Recent Publications

Paola Escudero, Criss Jones Diaz, John Hajek, Gillian Wigglesworth, and Eline Adrianne Smit. 2020. "Probability of Heritage Language Use at a Supportive Early Childhood Setting in Australia." Frontiers in Educationdoi: https://doi.org/10.3389/feduc.2020.00093.

Philip Thierfelder, Gillian Wigglesworth, and G Tang. 2020. "Sign Phonological Parameters Modulate Parafoveal Preview Effects in Deaf Readers." Cognition. 201

Kellie Frost, Joshua Clothier, Annemiek Huisman, and Gillian Wigglesworth. 2020. "Responding to a TOEFL iBT integrated speaking task: mapping task demands and test-takers’ use of stimulus content." Language Testing. 37 (1): 133-155. doi: doi/10.1177/0265532219860750.

Davidson, Lucinda, Kelly, Barbara, Wigglesworth, Gillian, and Nordlinger, Rachel. "In press: Input and Child Directed Speech in Australian Aboriginal Communities". In Handbook of Australian Languages, OUP.

Gillian Wigglesworth, Amir Rouhshad, and Neomy Storch. 2016. "The nature of negotiations in face-to-face versus computer-mediated communication in pair interactions." Language Teaching Research. 20 (4): 514-534. doi: 10.1177/1362168815584455.

 



John  HajekJohn Hajek

Title: Professor of Italian Studies, collaborator

Institution: University of Melbourne

Professor Hajek is an expert in multilingualism and language education in Australia, including in the early years, with extensive experience of the HL sector.

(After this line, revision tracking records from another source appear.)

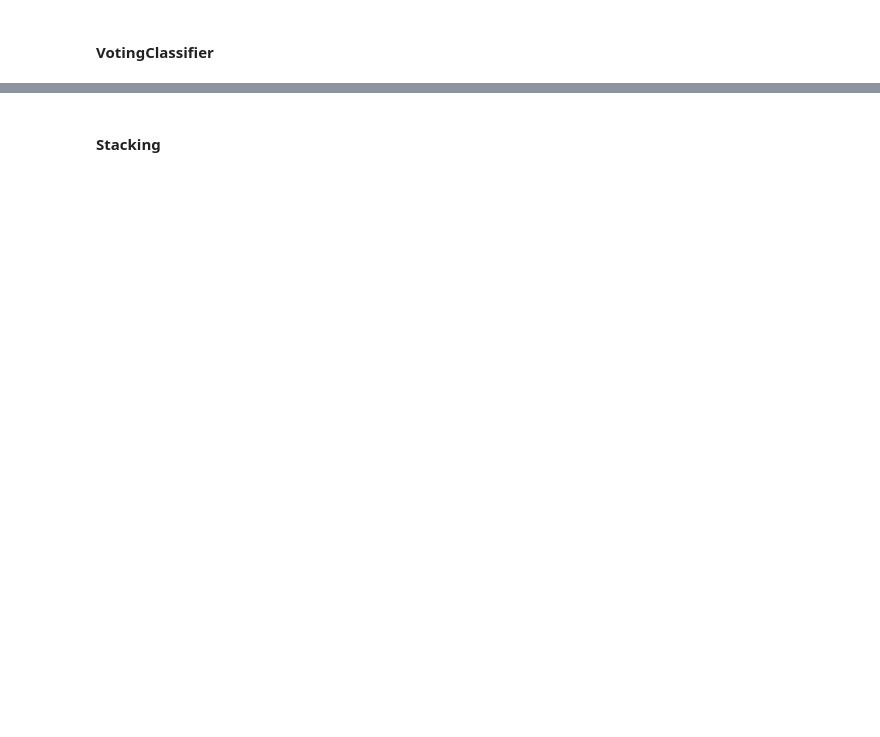
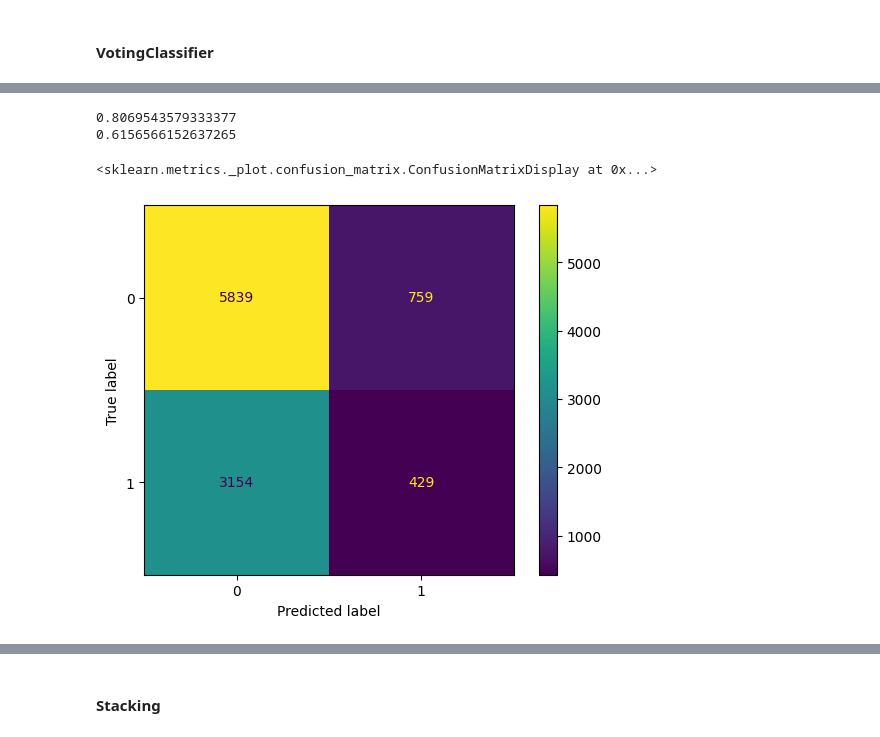
Before and after one commit to Marc-Abele/tennis-predictions, a Jupyter notebook: ml_3sets.ipynb, the cells around one changed output, grey strips where cells are left out. Saved outputs shown, nothing was run; the diff lists cells and outputs as text; code cells hidden in the pictures; blank space fills up the shorter version.

```diff
--- a/ml_3sets.ipynb
+++ b/ml_3sets.ipynb
@@ -535,3 +550,16 @@ X_train, X_test, y_train, y_test = train_test_split(X, y_l2m, test_size=0.25, ra
+# %%
+categorical_columns = ['Location', 'Tournament', 'Series', 'Court', 'Surface', 'Round']
+numeric_columns = ['GapRank', 'GapOdd', 'SumOdd', 'SumRank']
+
+rob_scaler = RobustScaler()
+ohe = OneHotEncoder(handle_unknown='ignore', sparse=False)
+
+# Création du préprocesseur pour les colonnes numériques et catégorielles
+preprocessor = ColumnTransformer(
+    transformers=[
+        ('rob_scaler', rob_scaler, numeric_columns),
+        ('encoder', ohe, categorical_columns)
+    ])
 # %% [markdown]
 #### VotingClassifier
 # %%
@@ -542,0 +595,14 @@ algo_voting=VotingClassifier(estimators=[
+# %%
+pipeline_voting.fit(X_train, y_train)
+
+y_test_pred=pipeline_voting.predict(X_test)
+
+print(pipeline_voting.score(X_train,y_train))
+print(pipeline_voting.score(X_test,y_test))
+
+ConfusionMatrixDisplay(confusion_matrix(y_test,y_test_pred), display_labels=pipeline_voting.classes_).plot()
+# %% [output]
+0.8069543579333377
+0.6156566152637265
+<sklearn.metrics._plot.confusion_matrix.ConfusionMatrixDisplay at 0x...>
+[figure, added]
```
Also changed, not shown: parts of 99 cells of this notebook, 10 other files.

He is director of the Research Centre for Multilingualism and Cross-cultural Communication (RUMACCC) at the University of Melbourne. Hajek has successfully conducted numerous projects on different aspects of Multilingualism and language education, including on ELLA and other digital technology in early years. He is currently a co-CI on an ARC DP exploring successful early years language education in Australian primary schools.

Recent Publications

Paola Escudero, Criss Jones Diaz, John Hajek, Gillian Wigglesworth, and Eline Adrianne Smit. 2020. "Probability of Heritage Language Use at a Supportive Early Childhood Setting in Australia." Frontiers in Educationdoi: https://doi.org/10.3389/feduc.2020.00093.

Travis, Catherine, Hajek, John, Nettelbeck, Colin, and Woods, Anya Lloyd. 2014. "Introduction". In Practices and Policies: Current Research in Languages and Cultures Education, 1-5. Melbourne, Australia: Languages and Cultures Network of Australian Universities (LCNAU).

Catherine Travis, John Hajek, Colin Nettelbeck, Elizabeth Beckmann, and Anya Lloyd Woods. 2014. Practices and Policies: Current Research in Languages and Cultures Education. Melbourne, Australia : Languages and Cultures Network of Australian Universities (LCNAU).

Deborah Loakes, John Hajek, and Janet Fletcher. 2017. "Can you t[æ]ll I’m from M[æ]lbourne? An overview of the DRESS and TRAP vowels before /l/ as a regional accent marker in Australian English." English Worldwide. 38 (1): 29-49. doi: 10.1075/eww.38.1.03loa.

Mohd Hilmi Hamzah, Janet Fletcher, and John Hajek. 2016. "The role of closure duration in the perception of word-initial geminates in Kelantan Malay". In Proceedings of the 16th Australasian International Conference on Speech Science and Technology, 85-88. Parramatta, Australia.

  • Australian Government
  • The University of Queensland
  • Australian National University
  • The University of Melbourne
  • Western Sydney University